As Latvia has taken up the Presidency of the EU Council at a time when the Union is once more facing a particular set of challenges the latter interpretation gives rise to one central question: What can the Latvian Presidency do to help EU Member States to sharpen the EU’s tools in the fight against corruption? Read our position paper and find out!
2014 was a tumultuous year that witnessed European elections and a corresponding period of reduced legislative activity, compounded with the Ukraine crisis and increasing migratory pressure at the EU’s southern borders. 2015 promises to be no less challenging: the crisis in Ukraine is leading to a re-evaluation of the Eastern Partnership approaches of the EU, while the terrorist attacks in Paris and following arrests in France, Belgium and Germany have shifted public attention to Justice and Home affairs of the member states, the fight against terror as well as the EU’s internal and border security.
Against the backdrop of this scenario there is a clear risk that anti-corruption and transparency will slide down the list of priorities as harder topics such as the fight against extremism take centre stage and capture the attention of the media and politicians alike. Latvia’s Presidency therefore comes at an important crossroads as it has to carefully balance these competing priorities when chairing the Council of the EU in the first half of 2015.Latvia’s first Presidency is a great opportunity to ensure that transparency and anti-corruption remain firmly anchored in the political agenda at EU level for years to come. To this end, Transparency International has identified five key anti-corruption issues that will be on the Council agenda in the next six months and should be priorites for the Latvian Presidency and the other member states in the Council:

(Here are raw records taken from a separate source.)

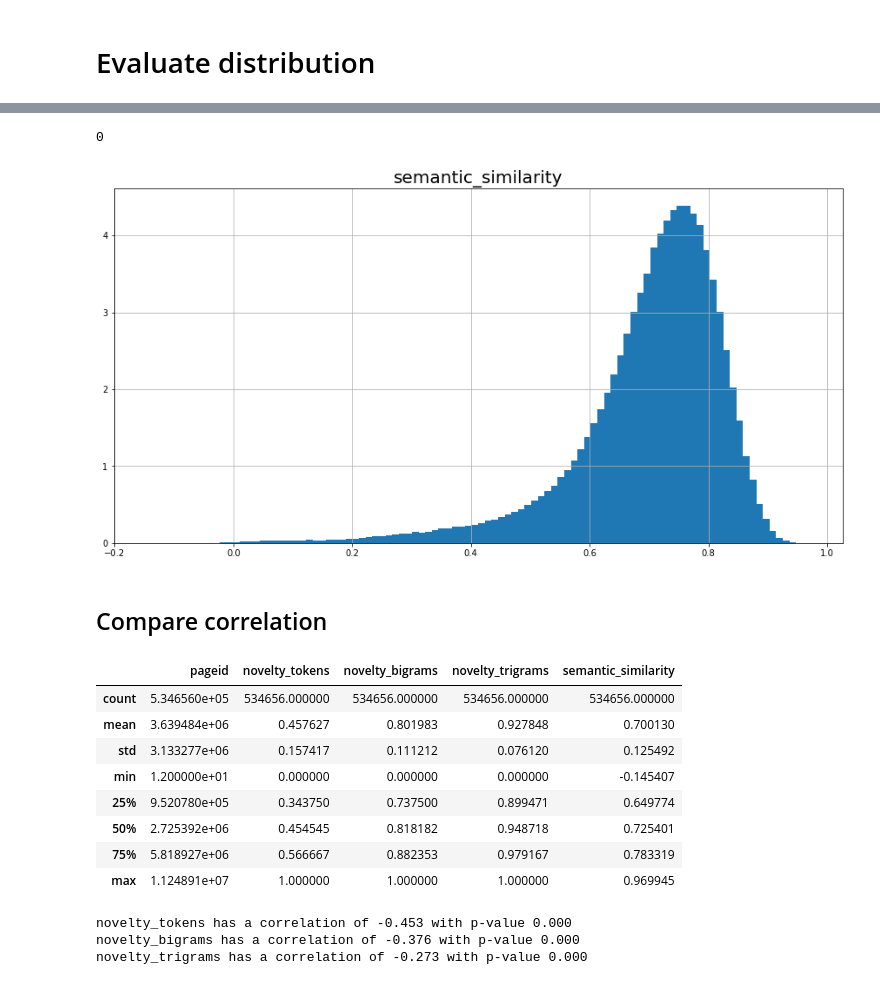
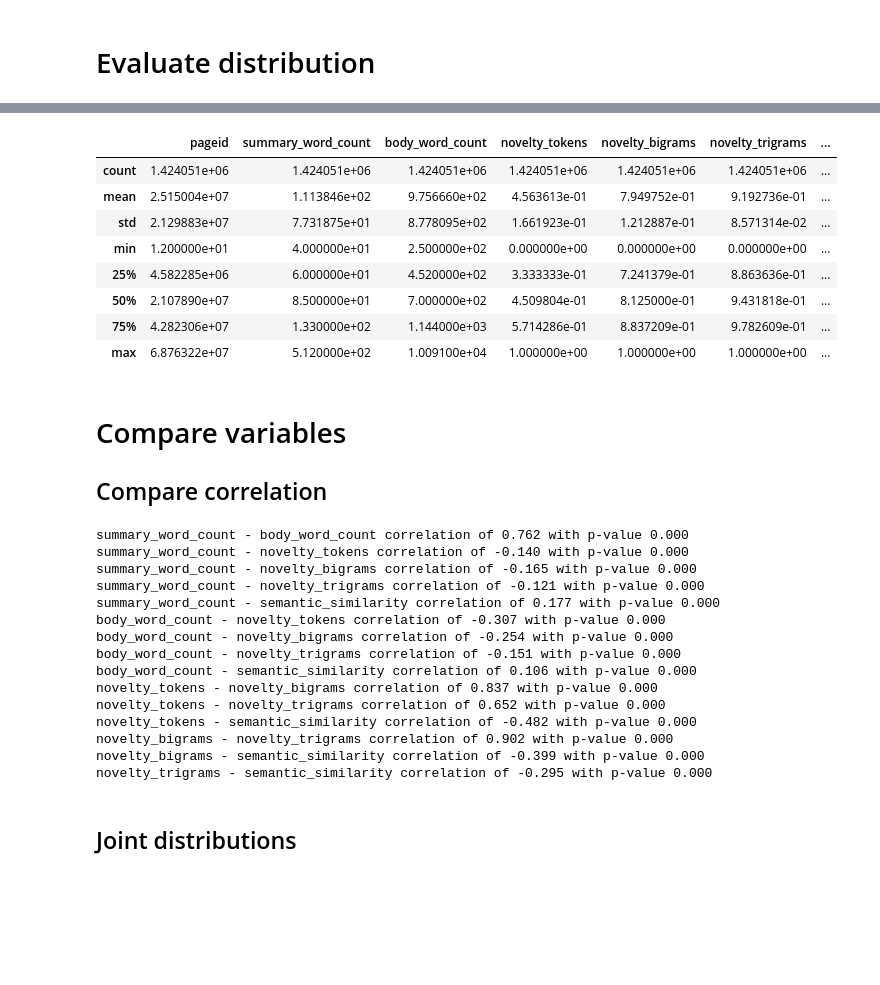
Before and after one commit to IvanRoblesMunoz/document_information_extraction, a Jupyter notebook: notebooks/EDA/02.score-threshold.ipynb, the cells around one changed output, grey strips where cells are left out. Saved outputs shown, nothing was run; the diff lists cells and outputs as text; code cells hidden in the pictures; blank space fills up the shorter version.

```diff
--- a/notebooks/EDA/02.score-threshold.ipynb
+++ b/notebooks/EDA/02.score-threshold.ipynb
@@ -97,13 +88,15 @@ semantic_sim_df = pd.DataFrame(
-# %%
-len(semantic_sim_df) - len(novelty_df)
-# %% [output]
-0
-# %%
-plt.figure(figsize=(15, 7.5))
-plt.title("semantic_similarity", fontsize=20)
-semantic_sim_df["semantic_similarity"].hist(bins=100, density=True)
-plt.show()
-# %% [output]
-[figure, removed]
+# %%
+wiki_info_df.describe()
+# %% [output]
+|  | pageid | summary_word_count | body_word_count | novelty_tokens | novelty_bigrams | novelty_trigrams | ... |
+| count | 1.424051e+06 | 1.424051e+06 | 1.424051e+06 | 1.424051e+06 | 1.424051e+06 | 1.424051e+06 | ... |
+| mean | 2.515004e+07 | 1.113846e+02 | 9.756660e+02 | 4.563613e-01 | 7.949752e-01 | 9.192736e-01 | ... |
+| std | 2.129883e+07 | 7.731875e+01 | 8.778095e+02 | 1.661923e-01 | 1.212887e-01 | 8.571314e-02 | ... |
+| min | 1.200000e+01 | 4.000000e+01 | 2.500000e+02 | 0.000000e+00 | 0.000000e+00 | 0.000000e+00 | ... |
+| 25% | 4.582285e+06 | 6.000000e+01 | 4.520000e+02 | 3.333333e-01 | 7.241379e-01 | 8.863636e-01 | ... |
+| 50% | 2.107890e+07 | 8.500000e+01 | 7.000000e+02 | 4.509804e-01 | 8.125000e-01 | 9.431818e-01 | ... |
+| 75% | 4.282306e+07 | 1.330000e+02 | 1.144000e+03 | 5.714286e-01 | 8.837209e-01 | 9.782609e-01 | ... |
+| max | 6.876322e+07 | 5.120000e+02 | 1.009100e+04 | 1.000000e+00 | 1.000000e+00 | 1.000000e+00 | ... |
 # %% [markdown]
+# Compare variables
 ## Compare correlation
@@ -110,25 +110,25 @@ plt.show()
 # %%
-full_df = novelty_df.merge(semantic_sim_df)
+for var1, var2 in itertools.combinations(INFO_COLUMNS, 2):
+    corr, pval = pearsonr(wiki_info_df[var1], wiki_info_df[var2])
+    print(f"{var1} - {var2} correlation of {corr:.3f} with p-value {pval:.3f}")
+# %% [output]
+summary_word_count - body_word_count correlation of 0.762 with p-value 0.000
+summary_word_count - novelty_tokens correlation of -0.140 with p-value 0.000
+summary_word_count - novelty_bigrams correlation of -0.165 with p-value 0.000
+summary_word_count - novelty_trigrams correlation of -0.121 with p-value 0.000
+summary_word_count - semantic_similarity correlation of 0.177 with p-value 0.000
+body_word_count - novelty_tokens correlation of -0.307 with p-value 0.000
+body_word_count - novelty_bigrams correlation of -0.254 with p-value 0.000
+body_word_count - novelty_trigrams correlation of -0.151 with p-value 0.000
+body_word_count - semantic_similarity correlation of 0.106 with p-value 0.000
+novelty_tokens - novelty_bigrams correlation of 0.837 with p-value 0.000
+novelty_tokens - novelty_trigrams correlation of 0.652 with p-value 0.000
+novelty_tokens - semantic_similarity correlation of -0.482 with p-value 0.000
+novelty_bigrams - novelty_trigrams correlation of 0.902 with p-value 0.000
+novelty_bigrams - semantic_similarity correlation of -0.399 with p-value 0.000
+novelty_trigrams - semantic_similarity correlation of -0.295 with p-value 0.000
-# %%
-full_df.describe()
-# %% [output]
-|  | pageid | novelty_tokens | novelty_bigrams | novelty_trigrams | semantic_similarity |
-| count | 5.346560e+05 | 534656.000000 | 534656.000000 | 534656.000000 | 534656.000000 |
-| mean | 3.639484e+06 | 0.457627 | 0.801983 | 0.927848 | 0.700130 |
-| std | 3.133277e+06 | 0.157417 | 0.111212 | 0.076120 | 0.125492 |
-| min | 1.200000e+01 | 0.000000 | 0.000000 | 0.000000 | -0.145407 |
-| 25% | 9.520780e+05 | 0.343750 | 0.737500 | 0.899471 | 0.649774 |
-| 50% | 2.725392e+06 | 0.454545 | 0.818182 | 0.948718 | 0.725401 |
-| 75% | 5.818927e+06 | 0.566667 | 0.882353 | 0.979167 | 0.783319 |
-| max | 1.124891e+07 | 1.000000 | 1.000000 | 1.000000 | 0.969945 |
-# %%
-for var in ["novelty_tokens", "novelty_bigrams", "novelty_trigrams"]:
-    corr, pval = pearsonr(full_df["semantic_similarity"],full_df[var])
-    print(f"{var} has a correlation of {corr:.3f} with p-value {pval:.3f}")
-# %% [output]
-novelty_tokens has a correlation of -0.453 with p-value 0.000
-novelty_bigrams has a correlation of -0.376 with p-value 0.000
-novelty_trigrams has a correlation of -0.273 with p-value 0.000
+# %% [markdown]
+## Joint distributions
 # %%
 import matplotlib.cm as cm
 from matplotlib.colors import LogNorm
```
Also changed, not shown: parts of 41 cells of this notebook, 3 other files.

- establishment of the European Public Prosecutor’s Office
- directive on the fight against fraud to the Union’s financial interests by means of criminal law
- anti-corruption provisions in the Transatlantic Trade and Investment Partnership
- tax transparency
- agreement for a mandatory lobby register
Together with our colleagues at Transparency International Latvia – Delna the TI EU Office will be closely watching progress at the Council for the next months to ascertain whether and how the Latvian Presidency advances the anti-corruption agenda at EU level. We will publish our findings in a scorecard for the Latvian Presidency of the Council of the EU in September 2015. The scorecard will be an independent and comprehensive evaluation of the whole Presidency process, encompassing the Presidency preparations and the management of the Presidency itself. Most importantly, the Scorecard will assess whether and how the Latvian Presidency advances transparency and integrity at EU level based on the key issues outlined in our position paper. Watch this space to stay in the loop!